Review of Cardiff Ghosts by Vincent Stephen: an unpublished novel

“Every cleaner in this building is black. Or every one of them that I’ve ever seen. African black. Dressed in white shirts like the one I’ve got. Pushing and pulling for the illusion of hygiene. I think these are the same men and women who keep the toilets clean. They are here when I arrive in the morning and they are here when I leave. He came around the corner and he gave me a smile. I raised my hand to him open palmed. He is half invisible here. Cardiff ghosts live in the stairwells and on the train station platforms. Under the bridges which the trains take above street height. In the lifts stuck between floors in derelict buildings. The unfinished foundations of the halls of residence.

Back on my floor I had five minutes left of my lunch and I was standing in the toilet staring at myself in the mirror. From the centre of my head, down the right hand side, between my temple and my ear, a long white hair streaked down to my chest. A single line of white in a blanket of black. Like the rings in a tree trunk. The lines around your eyes…”

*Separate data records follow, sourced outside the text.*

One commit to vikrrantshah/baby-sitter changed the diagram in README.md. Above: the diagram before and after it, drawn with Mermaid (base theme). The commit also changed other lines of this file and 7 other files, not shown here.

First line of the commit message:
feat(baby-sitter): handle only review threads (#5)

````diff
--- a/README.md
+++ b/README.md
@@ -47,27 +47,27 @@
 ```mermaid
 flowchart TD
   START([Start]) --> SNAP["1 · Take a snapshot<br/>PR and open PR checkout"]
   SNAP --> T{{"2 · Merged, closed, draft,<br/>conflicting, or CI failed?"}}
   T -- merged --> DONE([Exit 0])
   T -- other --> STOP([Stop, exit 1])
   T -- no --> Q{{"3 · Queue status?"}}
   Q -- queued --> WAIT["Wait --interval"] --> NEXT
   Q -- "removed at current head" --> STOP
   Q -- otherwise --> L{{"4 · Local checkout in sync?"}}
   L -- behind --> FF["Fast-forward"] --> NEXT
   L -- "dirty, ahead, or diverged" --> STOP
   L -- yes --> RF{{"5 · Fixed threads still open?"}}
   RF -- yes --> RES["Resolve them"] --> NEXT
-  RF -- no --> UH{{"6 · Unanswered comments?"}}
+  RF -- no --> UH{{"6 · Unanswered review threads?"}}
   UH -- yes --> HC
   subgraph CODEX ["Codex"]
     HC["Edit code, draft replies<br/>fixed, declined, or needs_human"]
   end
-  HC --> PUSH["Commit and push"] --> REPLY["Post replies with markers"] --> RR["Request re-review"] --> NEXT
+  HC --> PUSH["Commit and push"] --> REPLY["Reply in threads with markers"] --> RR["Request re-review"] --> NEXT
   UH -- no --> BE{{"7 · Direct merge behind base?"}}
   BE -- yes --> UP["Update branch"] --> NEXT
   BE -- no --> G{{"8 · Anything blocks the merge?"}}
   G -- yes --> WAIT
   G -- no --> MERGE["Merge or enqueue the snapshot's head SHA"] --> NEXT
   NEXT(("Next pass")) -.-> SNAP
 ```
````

Cardiff Ghosts is not a ghost story.  Or is it?  I found it to be a haunting tale in the sense that I’ve gone on thinking about what happens to the characters long after I stopped reading.  It’s set in Cardiff in 2003 and features two alternating narrators: one telling his part of the story in the present tense, and the other looking back with retrospect.  The above excerpt should give you the briefest of glimpses into the overall mood of the novel.

Alexander and Ruth, the two narrators, both seem to be existing unhappily in the present moment.  They are stuck in dead-end jobs, seemingly without any ambition or get-up-and-go.  In fact their lack of energy and inability to make changes to their lives cleverly builds tension and a sense of frustration.  This grows throughout the novel, and you commit yourself to the story, knowing that soon something big must happen, that an opportunity must be taken and not be allowed to slip past as so many others have.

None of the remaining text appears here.